There's much ado about the "difficult" question of setting a timetable for the US withdrawal from Iraq. Joe- an online acquaintance of mine- blogged recently about this very thing, and I think his post is rather typical of many people's thoughts on the matter, albeit expressed in a more erudite, lucid manner. Joe weighs the options and while he doesn't exactly commit, he seems to settle on not instituting a timetable for withdrawal. His reasoning is really what I'm taking issue with. So, as promised, here is my crystal clear solution to this difficult issue in 1 1/2 points:
1. Do what the Iraqis want us to do. Not only is this our responsibility as an occupying force, but it's the only thing we should care about if we're doing this to "help" the Iraqis. 70% of all Iraqis think we should set a solid timetable for withdrawal regardless of the security situation. Um... so what exactly do we have to argue about?
1 1/2. Huge majorities of Iraqis think our presence makes the security situation worse.
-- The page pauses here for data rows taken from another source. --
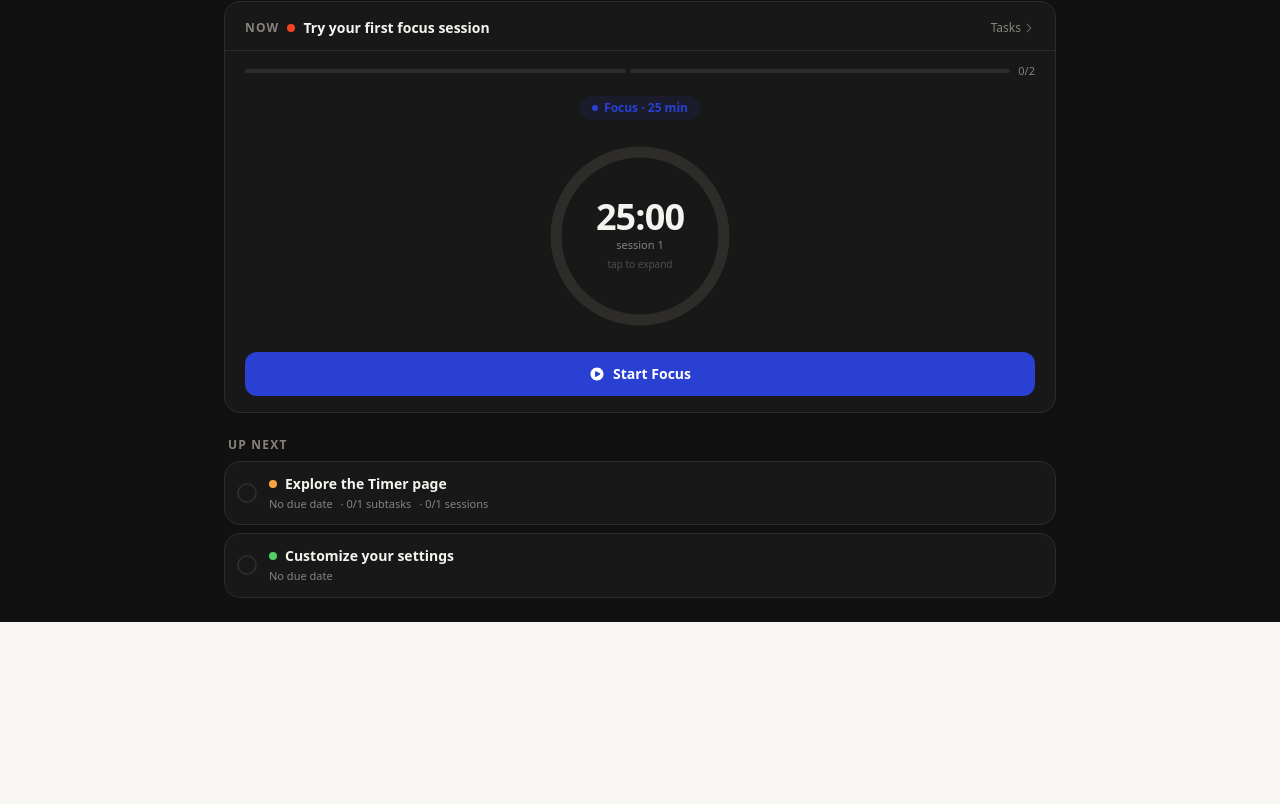
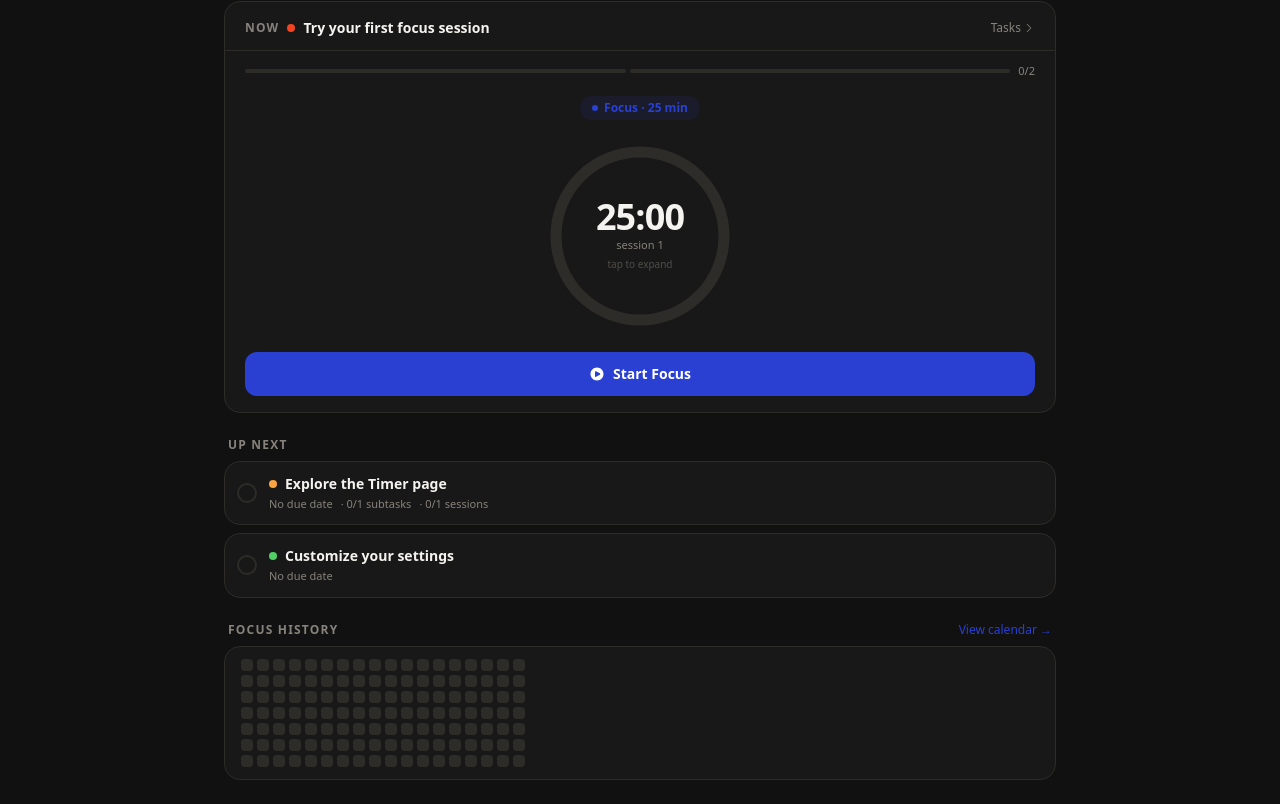
Before and after one commit to PatriusCastro/todoro.v2, a Next.js app in the folder todoro.v2/: page / in a window 1280 px wide. Shown: the part 311-1115 px from the top of the page. Before the commit the page ends 933 px from the top, so only its background shows below. Built offline with nearby package versions, Linux system fonts and the light colour scheme.

Commit message:
Added: Calendar into navigation, page layout, and homepage

```diff
--- a/todoro.v2/app/page.tsx
+++ b/todoro.v2/app/page.tsx
@@ -6,12 +6,13 @@ import HomePage     from "../components/HomePage"
 import TimerPage    from "../components/TimerPage"
 import TasksPage    from "../components/TasksPage"
 import SettingsPage from "../components/SettingsPage"
+import CalendarPage from "../components/CalendarPage"
 import { type Mode } from "../components/timer/ModeSelector"
 import { type Task } from "../components/tasks/TaskCard"
 import { useWakeLock } from "../hooks/useWakeLock"
 import { useDocumentTitle } from "../hooks/useDocumentTitle"
 
-type Tab   = "home" | "tasks" | "timer" | "settings"
+type Tab   = "home" | "tasks" | "timer" | "settings" | "calendar"
 type Phase = "focus" | "break" | "longbreak"
 
 export interface SessionRecord {
@@ -278,10 +279,10 @@ export default function Home() {
       {tab === "home" && (
         <HomePage {...timerProps}
           onTimerToggle={handleToggle} onNavToTimer={() => setTab("timer")}
-          tasks={tasks} activeTask={activeTask}
+          tasks={tasks} activeTask={activeTask} onNavToCalendar={() => setTab("calendar")}
           onToggleTask={handleToggleTask} onToggleSub={handleToggleSub}
           onNavToTasks={() => setTab("tasks")} onSetActive={setActiveTask}
-          streak={streak} totalPoints={totalPoints}
+          streak={streak} totalPoints={totalPoints} allHistory={allHistory}
           avatarUrl={avatarUrl} onNavToSettings={() => setTab("settings")}
           greeting={getGreeting()} userName={userName} />
       )}
@@ -310,6 +311,10 @@ export default function Home() {
           avatarUrl={avatarUrl} onAvatarUrl={setAvatarUrl} />
       )}
 
+      {tab === "calendar" && (
+        <CalendarPage tasks={tasks} allHistory={allHistory} />
+      )}
+
     </AppShell>
   )
 }
--- a/todoro.v2/components/AppShell.tsx
+++ b/todoro.v2/components/AppShell.tsx
@@ -4,10 +4,10 @@ import { useState, useEffect, useRef } from "react"
 import { useIsTablet } from "../hooks/useMediaQuery"
 import TaskModal from "./tasks/TaskModal"
 import { type Task } from "./tasks/TaskCard"
-import { HiHome, HiOutlineHome, HiClipboardList, HiOutlineClipboardList, HiClock, HiOutlineClock, HiCog, HiOutlineCog } from "react-icons/hi"
+import { HiHome, HiOutlineHome, HiClipboardList, HiOutlineClipboardList, HiClock, HiOutlineClock, HiCog, HiOutlineCog, HiOutlineCalendar, HiCalendar } from "react-icons/hi"
 import { HiPlus } from "react-icons/hi2"
 
-type Tab   = "home" | "tasks" | "timer" | "settings"
+type Tab   = "home" | "tasks" | "timer" | "settings" | "calendar"
 type Phase = "focus" | "break" | "longbreak"
 
 interface AppShellProps {
@@ -27,7 +27,9 @@ const NAV: { id: Tab; label: string }[] = [
   { id: "home",     label: "Home"  },
   { id: "tasks",    label: "Tasks" },
   { id: "timer",    label: "Timer" },
+  { id: "calendar", label: "Calendar" },
   { id: "settings", label: "Me"    },
+
 ]
 
 function NavIcon({ id, active }: { id: Tab; active: boolean }) {
@@ -36,6 +38,7 @@ function NavIcon({ id, active }: { id: Tab; active: boolean }) {
     case "home":     return active ? <HiHome size={sz} />          : <HiOutlineHome size={sz} />
     case "tasks":    return active ? <HiClipboardList size={sz} /> : <HiOutlineClipboardList size={sz} />
     case "timer":    return active ? <HiClock size={sz} />         : <HiOutlineClock size={sz} />
+    case "calendar": return active ? <HiCalendar size={sz} />      : <HiOutlineCalendar size={sz} />
     case "settings": return active ? <HiCog size={sz} />           : <HiOutlineCog size={sz} />
   }
 }
@@ -51,7 +54,6 @@ export default function AppShell({
   const [animKey, setAnimKey] = useState(0)
   useEffect(() => { setTimeout(() => setMounted(true), 50) }, [])
 
-  // Sliding indicator state — tracks the active button's position
   const navContainerRef                        = useRef<HTMLDivElement>(null)
   const btnRefs                                = useRef<Map<Tab, HTMLElement>>(new Map())
   const [pill, setPill]                        = useState({ left: 0, width: 0, ready: false })
@@ -206,12 +208,12 @@ export default function AppShell({
                 )
               })}
 
-              <button onClick={() => setShowAdd(true)}
+              {/* <button onClick={() => setShowAdd(true)}
                 className="relative z-10 w-10 h-10 mx-1.5 rounded-full border-2 border-accent text-tx
                   flex items-center justify-center shrink-0
                   active:scale-95 transition-all duration-150 hover:bg-surface2">
                 <HiPlus size={20} />
-              </button>
+              </button> */}
 
               {NAV.slice(2).map(({ id, label }) => {
                 const active = activeTab === id
--- a/todoro.v2/components/HomePage.tsx
+++ b/todoro.v2/components/HomePage.tsx
@@ -18,6 +18,8 @@ interface HomePageProps {
   onNavToTasks: () => void; onSetActive: (t: Task) => void
   streak: number; totalPoints: number; greeting: string; userName: string
   avatarUrl: string; onNavToSettings: () => void
+  allHistory: { taskId: string; taskTitle: string; focusMins: number; at: number }[]
+  onNavToCalendar: () => void
 }
 
 function phaseLabel(phase: Phase) {
@@ -43,8 +45,8 @@ function getSubtitle(running: boolean, phase: Phase, sessions: number, totalSess
 
 export default function HomePage({
   time, phase, mode, focusMins, breakMins, longBreakMins, running, progress,
-  sessions, totalSessions, cycleCount, onTimerToggle, onNavToTimer,
-  tasks, activeTask, onToggleTask, onToggleSub,
+  sessions, totalSessions, onTimerToggle, onNavToTimer, onNavToCalendar,
+  tasks, activeTask, onToggleTask, allHistory, onToggleSub,
   onNavToTasks, onSetActive, streak, totalPoints, greeting, userName,
   avatarUrl, onNavToSettings,
 }: HomePageProps) {
@@ -220,6 +222,30 @@ export default function HomePage({
         </div>
       )}
 
+      {/* Focus history heatmap widget */}
+      <div className="flex flex-col gap-2">
+        <div className="flex items-center justify-between px-1">
+          <span className="text-xs font-bold text-sub uppercase tracking-widest">Focus History</span>
+          <button onClick={onNavToCalendar} className="text-xs text-accent hover:underline">View calendar →</button>
+        </div>
+        <div className="rounded-2xl border border-border bg-surface px-4 py-3 overflow-x-auto">
+          <div className="flex gap-1 min-w-max">
+            {Array.from({ length: 18 }).map((_, wi) => (
+              <div key={wi} className="flex flex-col gap-1">
+                {Array.from({ length: 7 }).map((_, di) => {
+                  const offset = (17 - wi) * 7 + (6 - di)
+                  const d = new Date(); d.setHours(0,0,0,0); d.setDate(d.getDate() - offset)
+                  const ds = `${d.getFullYear()}-${String(d.getMonth()+1).padStart(2,"0")}-${String(d.getDate()).padStart(2,"0")}`
+                  const count = allHistory.filter(s => { const sd = new Date(s.at); return `${sd.getFullYear()}-${String(sd.getMonth()+1).padStart(2,"0")}-${String(sd.getDate()).padStart(2,"0")}` === ds }).length
+                  const bg = count === 0 ? "bg-ring" : count === 1 ? "bg-accent/30" : count <= 3 ? "bg-accent/60" : "bg-accent"
+                  return <div key={di} title={`${ds}: ${count} sessions`} className={`w-3 h-3 rounded-sm ${bg}`} />
+                })}
+              </div>
+            ))}
+          </div>
+        </div>
+      </div>
+
     </div>
   )
 }
```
This is beating a dead horse (because point one is strong enough to stand on its own) but this is twice the reason to get out of Iraq (perhaps even now.) Sure, we might like to view ourselves as the last strand holding the thin veneer of Iraqi society together but that's pure fantasy. 64% of all Iraqis (ibid, your honor) think that crime and violent attacks would decrease as soon as we leave, and they also think they'd better able to cooperate in Parliament.
Of course, I may be emboldening the enemy as we speak (the 3:00 mark.)